**TASK TO CARRY OUT:**
Print the listing exactly as it stands, and skip any pictures in it.

**DATA TO PROCESS:**
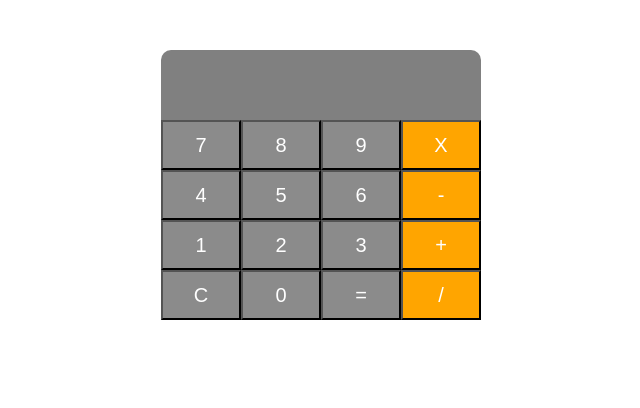
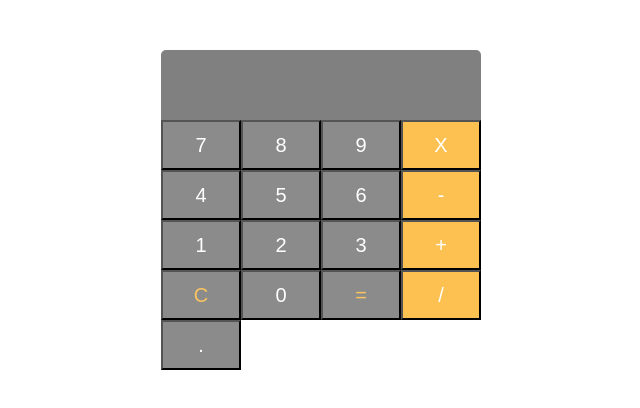
Before and after one commit to jihoon8730/calculator, a React (Create React App) app: page / in a window 1280 px wide. Shown: the top 408 px of the page, without its empty margins (319-959 px from the left). Built offline with nearby package versions, Linux system fonts and the light colour scheme.

Commit message:
modify : 소수점 계산 문제 수정 중

```diff
--- a/src/App.css
+++ b/src/App.css
@@ -11,7 +11,7 @@ body {
 .number-view {
   width: 320px;
   height: 70px;
-  border-radius: 10px 10px 0px 0px;
+  border-radius: 5px 5px 0px 0px;
   background-color: gray;
   color: #fff;
 }
@@ -45,7 +45,11 @@ body {
 .number-btn-orange {
   width: 80px;
   height: 50px;
-  background-color: orange;
+  background-color: rgb(253, 193, 81);
   color: #fff;
   font-size: 20px;
 }
+
+.orange-color {
+  color: rgb(250, 196, 95);
+}
--- a/src/App.js
+++ b/src/App.js
@@ -38,16 +38,15 @@ function App() {
       setNumOne('');
       return false;
     } else if (operator === '+') {
-      return setResult(parseInt(numOne) + parseInt(numTwo));
+      return setResult(Math.round((parseFloat(numOne) + parseFloat(numTwo)) * 100) / 100);
     } else if (operator === '-') {
-      return setResult(parseInt(numOne) - parseInt(numTwo));
+      return setResult(Math.round((parseFloat(numOne) - parseFloat(numTwo)) * 100) / 100);
     } else if (operator === 'X') {
-      return setResult(parseInt(numOne) * parseInt(numTwo));
+      return setResult(parseFloat(numOne) * parseFloat(numTwo));
     } else if (operator === '/') {
-      return setResult((parseInt(numOne) / parseInt(numTwo)).toFixed(3));
+      return setResult((parseFloat(numOne) / parseFloat(numTwo)).toFixed(2));
     }
   }
-
   // 키보드 숫자패드 입력하기
   // 순서 정리
   // 1. 키보드를 누를 때
@@ -58,11 +57,19 @@ function App() {
   // - key와 관련된 이벤트 사용(onkeydown, onkeyup 등등)
   // - keyboard를 눌렀을때 keyvalue를 가져 올 수 있는 메소드 사용 = event.key를 사용하여 onkeyDown을 했을 때 내가 누른 key의 value 값을 가져옴
   // - console.log로 확인
-  console.log(numOne, numTwo);
-  console.log(result);
-  return (
-    <div className='wrap' onKeyDown={(e) => {
-      console.log(e.key);
+  // 해결 방안
+  // 1. 계산기 창에 클릭 했을 때 event key value를 가져온다
+  // 2. 가져온 key value를 isFinite()를 통해 숫자만 추출 검사한다
+  // 3. e.key가 숫자일 경우 onClickNumber(e.key)를, 그 외의 경우 false
+  // 4. 마찬가지로 연산기호의 경우도 e.key가 문자열타입의 연산자일 경우 operator State에 담는다
+  // 5. 엔터 키보드를 누를시 결과값 출력
+  // 6. ESC 키보드를 누를시 onClickClear함수 실행
+  // 7. 소수점 계산 기능 추가
+  // ----문제점-----
+  // 소수점이 하나만 찍혀야 하지만 현제 버튼을 클릭할때마다 눌리고 있다
+  // 해결하기 위해 cto님 trottleling, debouncing개념의 키워드를 주셨다
+  // 현재 접목해야할 개념으로는 debouncing개념과 적합하다고 판다
+  const handleKeyboardOperator = (e) => {
     if (isFinite(e.key)) {
       return onClickNumber(e.key);
     } else if (e.key === '+') {
@@ -77,8 +84,17 @@ function App() {
       return handleOperator();
     } else if (e.key === 'Escape') {
       return onClickClear();
+    } else if (e.key === '.') {
+      setTimeout(() => {
+        onClickNumber(e.key);
+      }, 5000)
+      // onClickNumber(e.key);
     }
-    }}>
+  }
+  console.log(numOne, numTwo);
+  console.log(result);
+  return (
+    <div className='wrap' onKeyDown={handleKeyboardOperator}>
       <div className='number-view'>
         <div className='view-number'>
           <input className='view-number-title' readOnly="this.blur()" type="text" value={result ? result : operator ? numTwo : numOne} />
@@ -127,15 +143,20 @@ function App() {
         }}>+</button>
       </div>
       <div className='numbers'>
-        <button className='number-btn' onClick={onClickClear}>C</button>
+        <button className='number-btn orange-color' onClick={onClickClear}>C</button>
         <button className='number-btn' onClick={() => {
           onClickNumber('0');
         }}>0</button>
 
-        <button className='number-btn' onClick={handleOperator}>=</button>
+        <button className='number-btn orange-color' onClick={handleOperator}>=</button>
         <button className='number-btn-orange' onClick={() => {
           setOperator('/');
         }}>/</button>
+      </div>
+      <div className='numbers'>
+      <button className='number-btn' onClick={() => {
+          onClickNumber('.');
+        }}>.</button>
       </div>
     </div>
   );
```
Lines whose indentation alone changed are shown as unchanged.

**ANSWER SECTION:**
Before and after one commit to jihoon8730/calculator, a React (Create React App) app: page / in a window 1280 px wide. Shown: the top 408 px of the page, without its empty margins (319-959 px from the left). Built offline with nearby package versions, Linux system fonts and the light colour scheme.

Commit message:
modify : 소수점 계산 문제 수정 중

```diff
--- a/src/App.css
+++ b/src/App.css
@@ -11,7 +11,7 @@ body {
 .number-view {
   width: 320px;
   height: 70px;
-  border-radius: 10px 10px 0px 0px;
+  border-radius: 5px 5px 0px 0px;
   background-color: gray;
   color: #fff;
 }
@@ -45,7 +45,11 @@ body {
 .number-btn-orange {
   width: 80px;
   height: 50px;
-  background-color: orange;
+  background-color: rgb(253, 193, 81);
   color: #fff;
   font-size: 20px;
 }
+
+.orange-color {
+  color: rgb(250, 196, 95);
+}
--- a/src/App.js
+++ b/src/App.js
@@ -38,16 +38,15 @@ function App() {
       setNumOne('');
       return false;
     } else if (operator === '+') {
-      return setResult(parseInt(numOne) + parseInt(numTwo));
+      return setResult(Math.round((parseFloat(numOne) + parseFloat(numTwo)) * 100) / 100);
     } else if (operator === '-') {
-      return setResult(parseInt(numOne) - parseInt(numTwo));
+      return setResult(Math.round((parseFloat(numOne) - parseFloat(numTwo)) * 100) / 100);
     } else if (operator === 'X') {
-      return setResult(parseInt(numOne) * parseInt(numTwo));
+      return setResult(parseFloat(numOne) * parseFloat(numTwo));
     } else if (operator === '/') {
-      return setResult((parseInt(numOne) / parseInt(numTwo)).toFixed(3));
+      return setResult((parseFloat(numOne) / parseFloat(numTwo)).toFixed(2));
     }
   }
-
   // 키보드 숫자패드 입력하기
   // 순서 정리
   // 1. 키보드를 누를 때
@@ -58,11 +57,19 @@ function App() {
   // - key와 관련된 이벤트 사용(onkeydown, onkeyup 등등)
   // - keyboard를 눌렀을때 keyvalue를 가져 올 수 있는 메소드 사용 = event.key를 사용하여 onkeyDown을 했을 때 내가 누른 key의 value 값을 가져옴
   // - console.log로 확인
-  console.log(numOne, numTwo);
-  console.log(result);
-  return (
-    <div className='wrap' onKeyDown={(e) => {
-      console.log(e.key);
+  // 해결 방안
+  // 1. 계산기 창에 클릭 했을 때 event key value를 가져온다
+  // 2. 가져온 key value를 isFinite()를 통해 숫자만 추출 검사한다
+  // 3. e.key가 숫자일 경우 onClickNumber(e.key)를, 그 외의 경우 false
+  // 4. 마찬가지로 연산기호의 경우도 e.key가 문자열타입의 연산자일 경우 operator State에 담는다
+  // 5. 엔터 키보드를 누를시 결과값 출력
+  // 6. ESC 키보드를 누를시 onClickClear함수 실행
+  // 7. 소수점 계산 기능 추가
+  // ----문제점-----
+  // 소수점이 하나만 찍혀야 하지만 현제 버튼을 클릭할때마다 눌리고 있다
+  // 해결하기 위해 cto님 trottleling, debouncing개념의 키워드를 주셨다
+  // 현재 접목해야할 개념으로는 debouncing개념과 적합하다고 판다
+  const handleKeyboardOperator = (e) => {
     if (isFinite(e.key)) {
       return onClickNumber(e.key);
     } else if (e.key === '+') {
@@ -77,8 +84,17 @@ function App() {
       return handleOperator();
     } else if (e.key === 'Escape') {
       return onClickClear();
+    } else if (e.key === '.') {
+      setTimeout(() => {
+        onClickNumber(e.key);
+      }, 5000)
+      // onClickNumber(e.key);
     }
-    }}>
+  }
+  console.log(numOne, numTwo);
+  console.log(result);
+  return (
+    <div className='wrap' onKeyDown={handleKeyboardOperator}>
       <div className='number-view'>
         <div className='view-number'>
           <input className='view-number-title' readOnly="this.blur()" type="text" value={result ? result : operator ? numTwo : numOne} />
@@ -127,15 +143,20 @@ function App() {
         }}>+</button>
       </div>
       <div className='numbers'>
-        <button className='number-btn' onClick={onClickClear}>C</button>
+        <button className='number-btn orange-color' onClick={onClickClear}>C</button>
         <button className='number-btn' onClick={() => {
           onClickNumber('0');
         }}>0</button>
 
-        <button className='number-btn' onClick={handleOperator}>=</button>
+        <button className='number-btn orange-color' onClick={handleOperator}>=</button>
         <button className='number-btn-orange' onClick={() => {
           setOperator('/');
         }}>/</button>
+      </div>
+      <div className='numbers'>
+      <button className='number-btn' onClick={() => {
+          onClickNumber('.');
+        }}>.</button>
       </div>
     </div>
   );
```
Lines whose indentation alone changed are shown as unchanged.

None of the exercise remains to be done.